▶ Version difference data
==============================

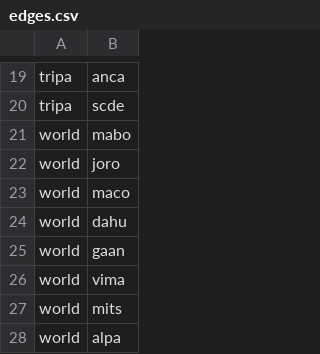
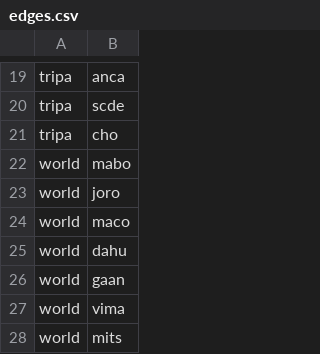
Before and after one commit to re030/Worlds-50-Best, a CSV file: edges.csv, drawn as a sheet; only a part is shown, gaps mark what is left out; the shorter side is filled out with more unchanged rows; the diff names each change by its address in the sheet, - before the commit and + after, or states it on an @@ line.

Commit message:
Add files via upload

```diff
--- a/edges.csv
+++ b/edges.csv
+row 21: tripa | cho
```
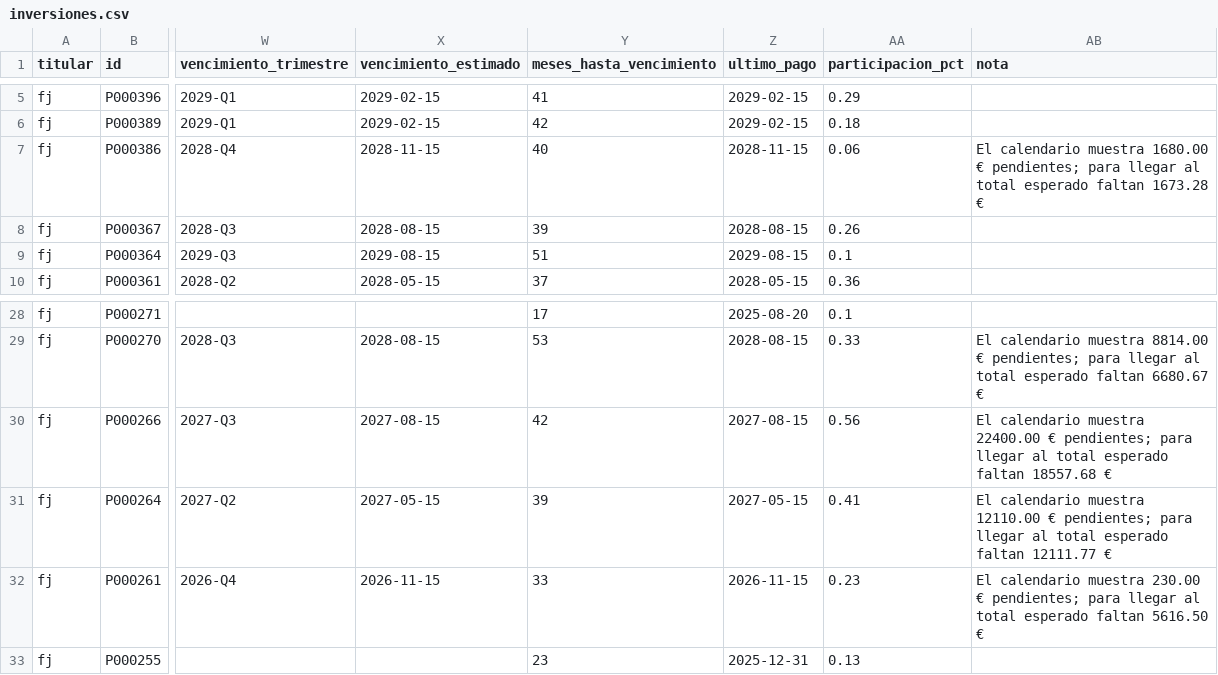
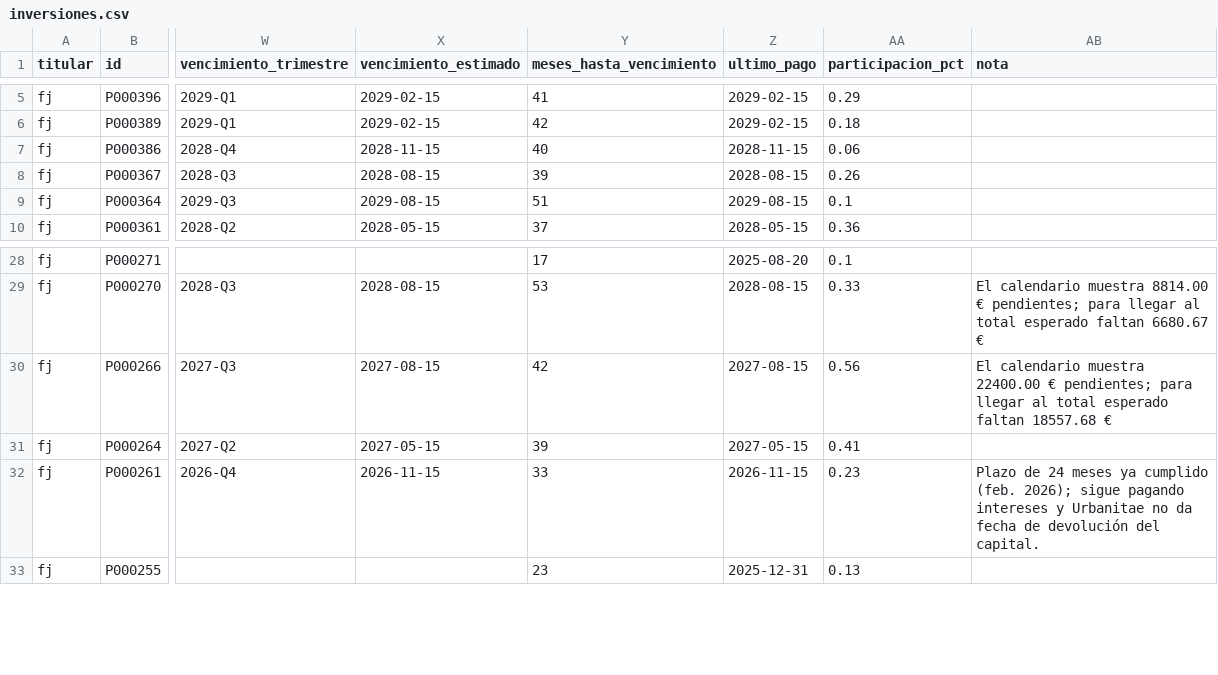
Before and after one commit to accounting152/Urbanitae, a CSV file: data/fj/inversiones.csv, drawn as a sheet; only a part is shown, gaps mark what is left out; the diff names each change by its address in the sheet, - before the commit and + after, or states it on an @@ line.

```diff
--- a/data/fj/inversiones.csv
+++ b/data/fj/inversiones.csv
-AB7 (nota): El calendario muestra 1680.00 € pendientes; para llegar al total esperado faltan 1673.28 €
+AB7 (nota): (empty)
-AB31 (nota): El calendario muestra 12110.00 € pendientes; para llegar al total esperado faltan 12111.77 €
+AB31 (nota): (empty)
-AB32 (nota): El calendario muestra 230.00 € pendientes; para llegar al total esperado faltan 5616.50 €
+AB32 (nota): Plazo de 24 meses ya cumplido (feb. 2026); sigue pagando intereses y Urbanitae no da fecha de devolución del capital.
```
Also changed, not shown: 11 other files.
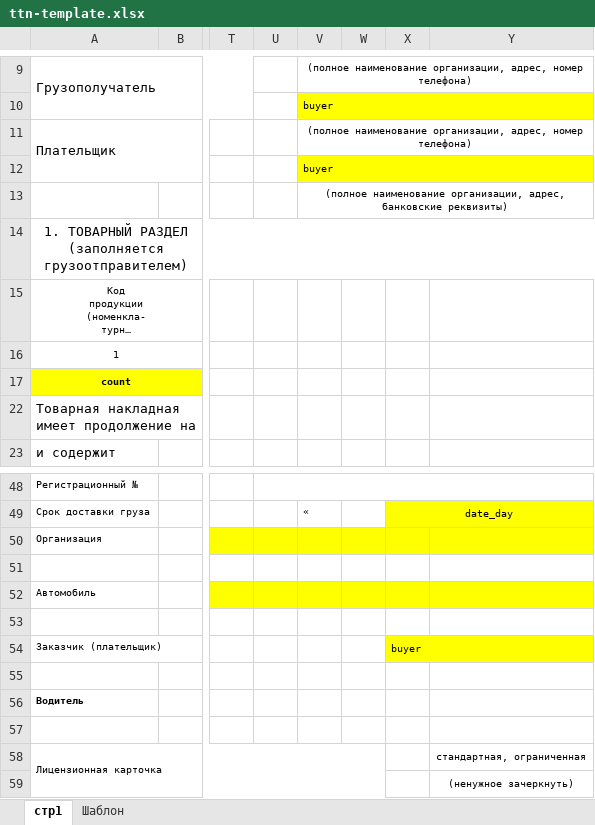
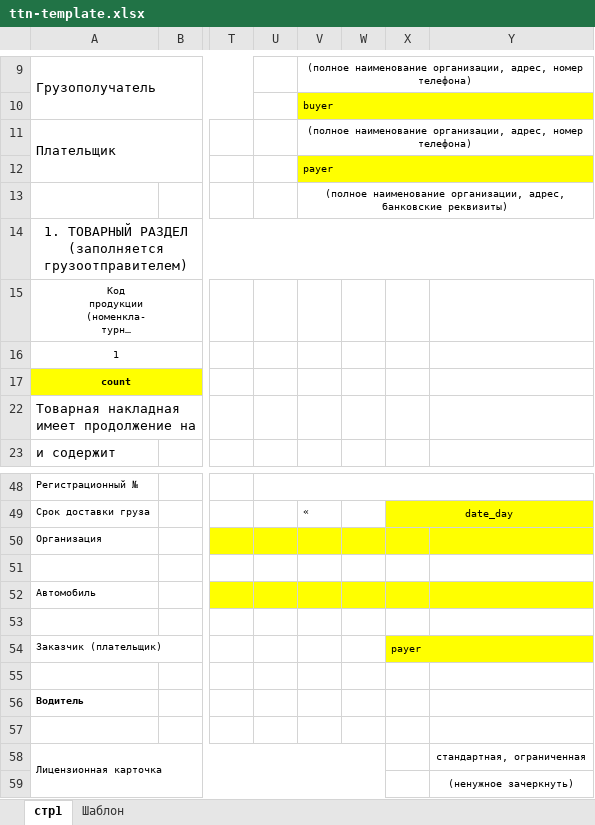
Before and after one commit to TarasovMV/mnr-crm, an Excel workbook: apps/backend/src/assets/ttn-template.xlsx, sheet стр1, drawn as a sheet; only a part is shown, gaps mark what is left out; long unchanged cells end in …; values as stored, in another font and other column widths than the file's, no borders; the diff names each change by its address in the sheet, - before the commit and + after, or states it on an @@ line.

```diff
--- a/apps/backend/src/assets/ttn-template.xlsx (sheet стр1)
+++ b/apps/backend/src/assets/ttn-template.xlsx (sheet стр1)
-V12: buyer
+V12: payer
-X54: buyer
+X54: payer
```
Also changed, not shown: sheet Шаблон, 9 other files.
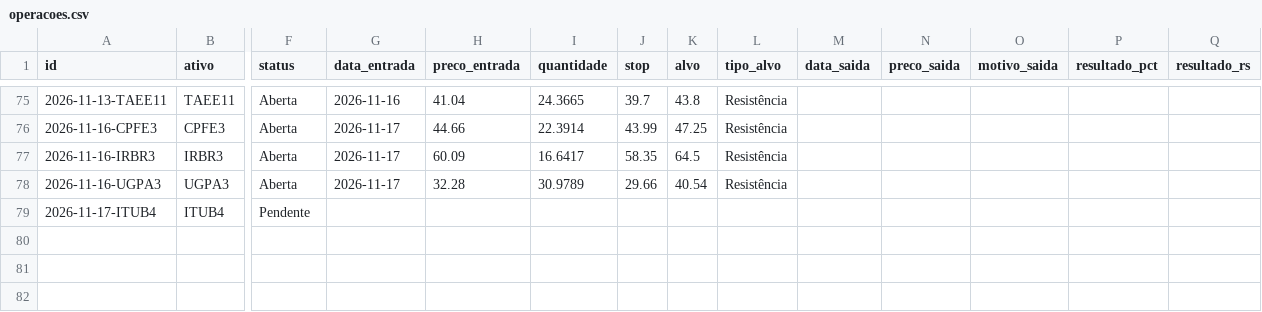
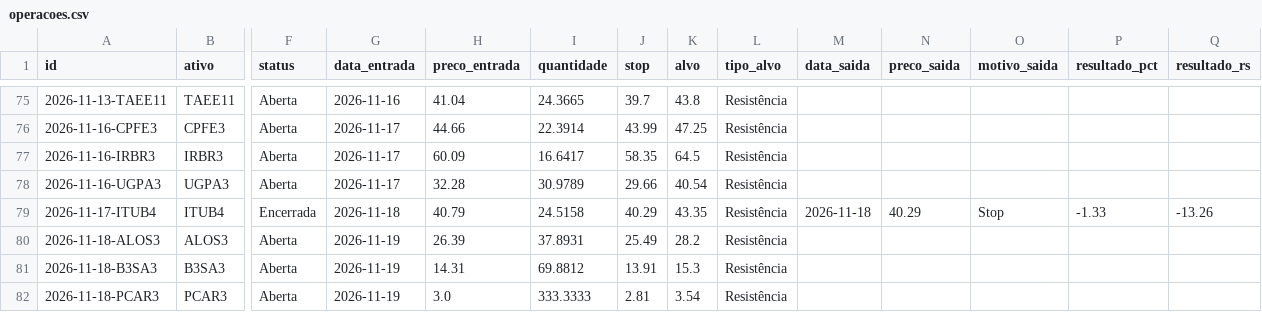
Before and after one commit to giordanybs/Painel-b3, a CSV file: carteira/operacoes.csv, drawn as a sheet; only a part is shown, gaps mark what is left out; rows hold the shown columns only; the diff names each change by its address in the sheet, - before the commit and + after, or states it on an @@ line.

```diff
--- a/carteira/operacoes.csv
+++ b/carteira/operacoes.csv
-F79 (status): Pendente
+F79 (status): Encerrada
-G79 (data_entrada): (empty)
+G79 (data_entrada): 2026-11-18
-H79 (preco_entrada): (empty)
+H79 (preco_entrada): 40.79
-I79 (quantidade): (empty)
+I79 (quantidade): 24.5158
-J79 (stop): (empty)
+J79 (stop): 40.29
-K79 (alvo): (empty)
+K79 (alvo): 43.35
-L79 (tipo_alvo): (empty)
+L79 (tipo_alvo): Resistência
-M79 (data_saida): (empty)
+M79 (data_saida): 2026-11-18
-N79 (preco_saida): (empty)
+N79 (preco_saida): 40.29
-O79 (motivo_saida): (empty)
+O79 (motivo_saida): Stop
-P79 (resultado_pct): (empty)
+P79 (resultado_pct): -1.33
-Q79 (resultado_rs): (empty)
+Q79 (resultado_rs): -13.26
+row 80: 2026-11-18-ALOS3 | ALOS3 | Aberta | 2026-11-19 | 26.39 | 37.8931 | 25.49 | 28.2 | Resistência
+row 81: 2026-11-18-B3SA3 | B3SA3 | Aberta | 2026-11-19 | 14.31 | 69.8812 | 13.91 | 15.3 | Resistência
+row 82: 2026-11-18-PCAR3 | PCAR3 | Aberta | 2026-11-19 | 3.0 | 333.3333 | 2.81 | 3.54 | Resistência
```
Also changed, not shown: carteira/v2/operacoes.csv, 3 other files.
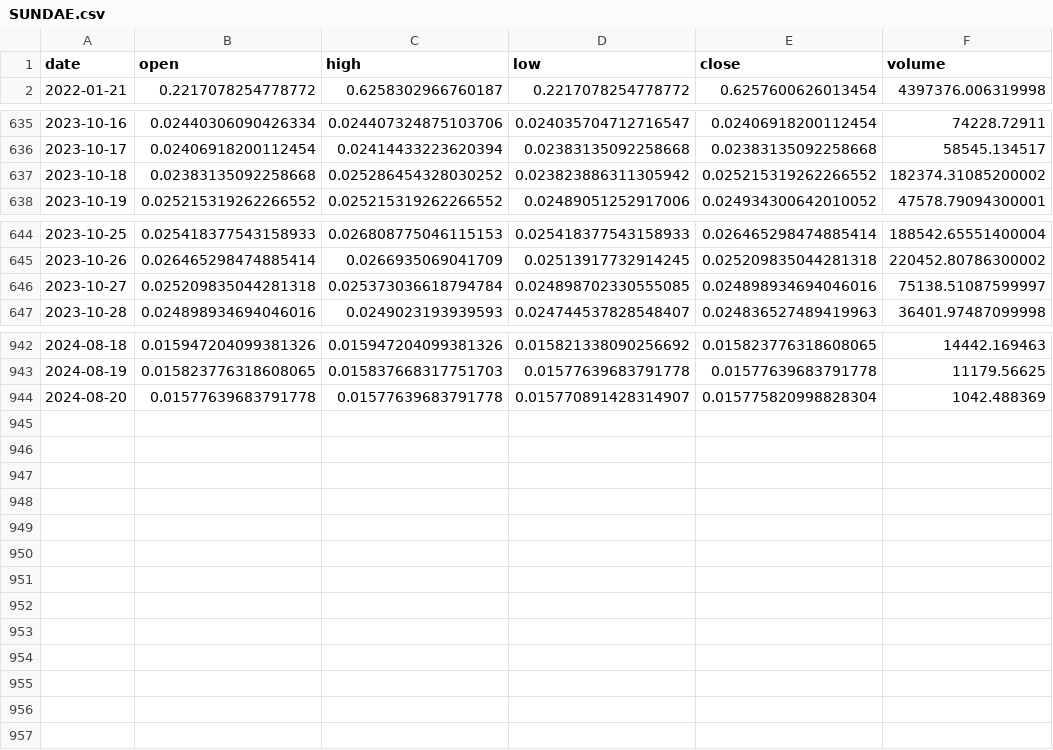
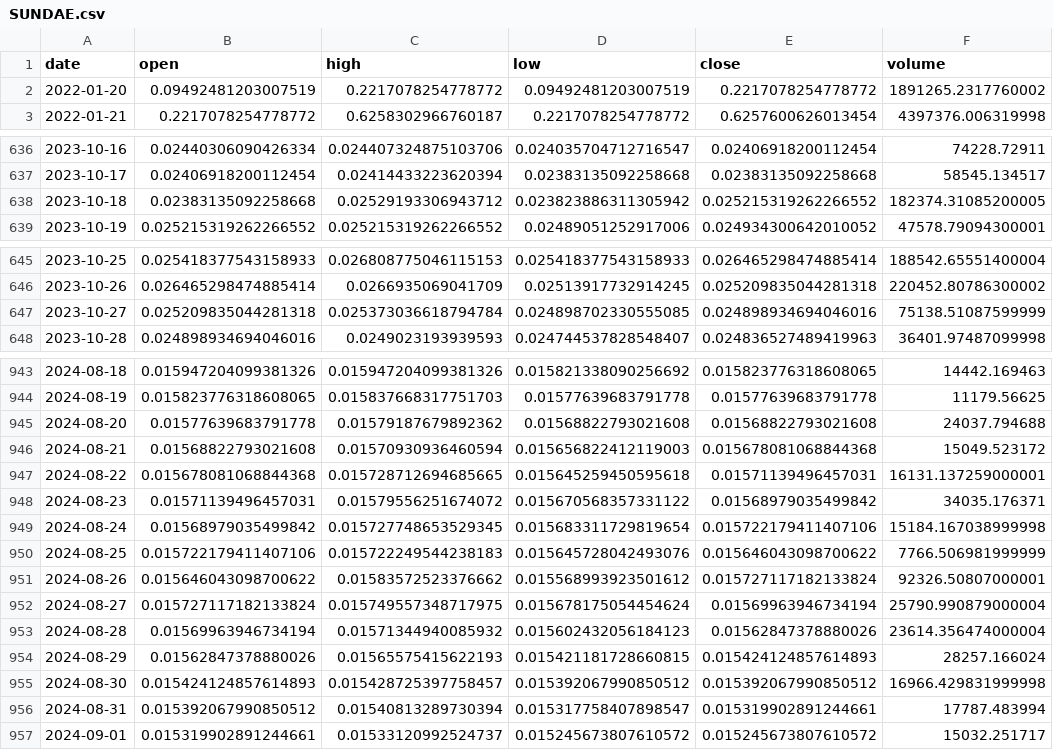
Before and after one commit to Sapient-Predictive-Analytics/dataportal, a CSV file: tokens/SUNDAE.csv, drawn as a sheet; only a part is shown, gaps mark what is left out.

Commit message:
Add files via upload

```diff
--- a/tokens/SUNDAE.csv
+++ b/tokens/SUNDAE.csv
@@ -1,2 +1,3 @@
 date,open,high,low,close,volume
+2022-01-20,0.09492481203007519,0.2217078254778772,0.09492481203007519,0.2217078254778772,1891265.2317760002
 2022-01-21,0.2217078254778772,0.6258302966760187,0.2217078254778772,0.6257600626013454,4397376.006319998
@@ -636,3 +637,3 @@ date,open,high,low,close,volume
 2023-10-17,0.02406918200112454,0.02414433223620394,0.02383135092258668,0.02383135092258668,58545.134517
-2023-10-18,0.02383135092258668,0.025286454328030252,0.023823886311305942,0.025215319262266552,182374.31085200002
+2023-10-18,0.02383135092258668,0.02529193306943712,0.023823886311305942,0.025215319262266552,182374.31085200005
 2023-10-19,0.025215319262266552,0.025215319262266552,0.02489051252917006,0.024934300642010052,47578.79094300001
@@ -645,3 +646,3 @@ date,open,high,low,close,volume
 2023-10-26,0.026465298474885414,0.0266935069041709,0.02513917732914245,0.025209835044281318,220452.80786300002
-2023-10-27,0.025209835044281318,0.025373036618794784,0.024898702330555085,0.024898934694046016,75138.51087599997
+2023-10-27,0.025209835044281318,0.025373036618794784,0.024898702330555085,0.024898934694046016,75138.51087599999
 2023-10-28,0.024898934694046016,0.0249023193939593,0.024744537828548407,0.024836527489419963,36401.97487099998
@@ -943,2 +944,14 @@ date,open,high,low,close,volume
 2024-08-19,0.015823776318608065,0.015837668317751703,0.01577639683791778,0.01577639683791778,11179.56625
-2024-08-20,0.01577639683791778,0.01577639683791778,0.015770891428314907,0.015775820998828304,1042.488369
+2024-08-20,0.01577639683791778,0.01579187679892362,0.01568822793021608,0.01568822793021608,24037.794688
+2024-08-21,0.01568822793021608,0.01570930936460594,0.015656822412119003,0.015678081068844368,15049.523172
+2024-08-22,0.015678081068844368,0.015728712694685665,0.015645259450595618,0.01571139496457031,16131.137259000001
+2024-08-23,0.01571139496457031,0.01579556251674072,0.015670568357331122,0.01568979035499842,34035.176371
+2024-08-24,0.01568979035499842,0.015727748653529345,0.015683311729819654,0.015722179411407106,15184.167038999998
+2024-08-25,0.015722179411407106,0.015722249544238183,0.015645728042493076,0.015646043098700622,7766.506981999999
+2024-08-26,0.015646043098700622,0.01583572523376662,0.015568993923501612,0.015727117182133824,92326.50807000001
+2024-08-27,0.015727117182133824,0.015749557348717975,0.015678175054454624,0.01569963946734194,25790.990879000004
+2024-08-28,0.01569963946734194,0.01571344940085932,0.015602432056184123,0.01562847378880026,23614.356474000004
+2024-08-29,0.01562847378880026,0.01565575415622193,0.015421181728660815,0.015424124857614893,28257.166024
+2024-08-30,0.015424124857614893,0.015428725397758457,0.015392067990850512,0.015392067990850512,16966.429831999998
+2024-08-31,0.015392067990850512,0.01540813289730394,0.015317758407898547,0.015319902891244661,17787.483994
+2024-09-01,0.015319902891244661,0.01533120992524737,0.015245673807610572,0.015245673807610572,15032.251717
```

==============================

▶ Task details
Reproduce the records exactly, images excluded.

▶ Your solution
Before and after one commit to re030/Worlds-50-Best, a CSV file: edges.csv, drawn as a sheet; only a part is shown, gaps mark what is left out; the shorter side is filled out with more unchanged rows; the diff names each change by its address in the sheet, - before the commit and + after, or states it on an @@ line.

Commit message:
Add files via upload

```diff
--- a/edges.csv
+++ b/edges.csv
+row 21: tripa | cho
```
Before and after one commit to accounting152/Urbanitae, a CSV file: data/fj/inversiones.csv, drawn as a sheet; only a part is shown, gaps mark what is left out; the diff names each change by its address in the sheet, - before the commit and + after, or states it on an @@ line.

```diff
--- a/data/fj/inversiones.csv
+++ b/data/fj/inversiones.csv
-AB7 (nota): El calendario muestra 1680.00 € pendientes; para llegar al total esperado faltan 1673.28 €
+AB7 (nota): (empty)
-AB31 (nota): El calendario muestra 12110.00 € pendientes; para llegar al total esperado faltan 12111.77 €
+AB31 (nota): (empty)
-AB32 (nota): El calendario muestra 230.00 € pendientes; para llegar al total esperado faltan 5616.50 €
+AB32 (nota): Plazo de 24 meses ya cumplido (feb. 2026); sigue pagando intereses y Urbanitae no da fecha de devolución del capital.
```
Also changed, not shown: 11 other files.
Before and after one commit to TarasovMV/mnr-crm, an Excel workbook: apps/backend/src/assets/ttn-template.xlsx, sheet стр1, drawn as a sheet; only a part is shown, gaps mark what is left out; long unchanged cells end in …; values as stored, in another font and other column widths than the file's, no borders; the diff names each change by its address in the sheet, - before the commit and + after, or states it on an @@ line.

```diff
--- a/apps/backend/src/assets/ttn-template.xlsx (sheet стр1)
+++ b/apps/backend/src/assets/ttn-template.xlsx (sheet стр1)
-V12: buyer
+V12: payer
-X54: buyer
+X54: payer
```
Also changed, not shown: sheet Шаблон, 9 other files.
Before and after one commit to giordanybs/Painel-b3, a CSV file: carteira/operacoes.csv, drawn as a sheet; only a part is shown, gaps mark what is left out; rows hold the shown columns only; the diff names each change by its address in the sheet, - before the commit and + after, or states it on an @@ line.

```diff
--- a/carteira/operacoes.csv
+++ b/carteira/operacoes.csv
-F79 (status): Pendente
+F79 (status): Encerrada
-G79 (data_entrada): (empty)
+G79 (data_entrada): 2026-11-18
-H79 (preco_entrada): (empty)
+H79 (preco_entrada): 40.79
-I79 (quantidade): (empty)
+I79 (quantidade): 24.5158
-J79 (stop): (empty)
+J79 (stop): 40.29
-K79 (alvo): (empty)
+K79 (alvo): 43.35
-L79 (tipo_alvo): (empty)
+L79 (tipo_alvo): Resistência
-M79 (data_saida): (empty)
+M79 (data_saida): 2026-11-18
-N79 (preco_saida): (empty)
+N79 (preco_saida): 40.29
-O79 (motivo_saida): (empty)
+O79 (motivo_saida): Stop
-P79 (resultado_pct): (empty)
+P79 (resultado_pct): -1.33
-Q79 (resultado_rs): (empty)
+Q79 (resultado_rs): -13.26
+row 80: 2026-11-18-ALOS3 | ALOS3 | Aberta | 2026-11-19 | 26.39 | 37.8931 | 25.49 | 28.2 | Resistência
+row 81: 2026-11-18-B3SA3 | B3SA3 | Aberta | 2026-11-19 | 14.31 | 69.8812 | 13.91 | 15.3 | Resistência
+row 82: 2026-11-18-PCAR3 | PCAR3 | Aberta | 2026-11-19 | 3.0 | 333.3333 | 2.81 | 3.54 | Resistência
```
Also changed, not shown: carteira/v2/operacoes.csv, 3 other files.
Before and after one commit to Sapient-Predictive-Analytics/dataportal, a CSV file: tokens/SUNDAE.csv, drawn as a sheet; only a part is shown, gaps mark what is left out.

Commit message:
Add files via upload

```diff
--- a/tokens/SUNDAE.csv
+++ b/tokens/SUNDAE.csv
@@ -1,2 +1,3 @@
 date,open,high,low,close,volume
+2022-01-20,0.09492481203007519,0.2217078254778772,0.09492481203007519,0.2217078254778772,1891265.2317760002
 2022-01-21,0.2217078254778772,0.6258302966760187,0.2217078254778772,0.6257600626013454,4397376.006319998
@@ -636,3 +637,3 @@ date,open,high,low,close,volume
 2023-10-17,0.02406918200112454,0.02414433223620394,0.02383135092258668,0.02383135092258668,58545.134517
-2023-10-18,0.02383135092258668,0.025286454328030252,0.023823886311305942,0.025215319262266552,182374.31085200002
+2023-10-18,0.02383135092258668,0.02529193306943712,0.023823886311305942,0.025215319262266552,182374.31085200005
 2023-10-19,0.025215319262266552,0.025215319262266552,0.02489051252917006,0.024934300642010052,47578.79094300001
@@ -645,3 +646,3 @@ date,open,high,low,close,volume
 2023-10-26,0.026465298474885414,0.0266935069041709,0.02513917732914245,0.025209835044281318,220452.80786300002
-2023-10-27,0.025209835044281318,0.025373036618794784,0.024898702330555085,0.024898934694046016,75138.51087599997
+2023-10-27,0.025209835044281318,0.025373036618794784,0.024898702330555085,0.024898934694046016,75138.51087599999
 2023-10-28,0.024898934694046016,0.0249023193939593,0.024744537828548407,0.024836527489419963,36401.97487099998
@@ -943,2 +944,14 @@ date,open,high,low,close,volume
 2024-08-19,0.015823776318608065,0.015837668317751703,0.01577639683791778,0.01577639683791778,11179.56625
-2024-08-20,0.01577639683791778,0.01577639683791778,0.015770891428314907,0.015775820998828304,1042.488369
+2024-08-20,0.01577639683791778,0.01579187679892362,0.01568822793021608,0.01568822793021608,24037.794688
+2024-08-21,0.01568822793021608,0.01570930936460594,0.015656822412119003,0.015678081068844368,15049.523172
+2024-08-22,0.015678081068844368,0.015728712694685665,0.015645259450595618,0.01571139496457031,16131.137259000001
+2024-08-23,0.01571139496457031,0.01579556251674072,0.015670568357331122,0.01568979035499842,34035.176371
+2024-08-24,0.01568979035499842,0.015727748653529345,0.015683311729819654,0.015722179411407106,15184.167038999998
+2024-08-25,0.015722179411407106,0.015722249544238183,0.015645728042493076,0.015646043098700622,7766.506981999999
+2024-08-26,0.015646043098700622,0.01583572523376662,0.015568993923501612,0.015727117182133824,92326.50807000001
+2024-08-27,0.015727117182133824,0.015749557348717975,0.015678175054454624,0.01569963946734194,25790.990879000004
+2024-08-28,0.01569963946734194,0.01571344940085932,0.015602432056184123,0.01562847378880026,23614.356474000004
+2024-08-29,0.01562847378880026,0.01565575415622193,0.015421181728660815,0.015424124857614893,28257.166024
+2024-08-30,0.015424124857614893,0.015428725397758457,0.015392067990850512,0.015392067990850512,16966.429831999998
+2024-08-31,0.015392067990850512,0.01540813289730394,0.015317758407898547,0.015319902891244661,17787.483994
+2024-09-01,0.015319902891244661,0.01533120992524737,0.015245673807610572,0.015245673807610572,15032.251717
```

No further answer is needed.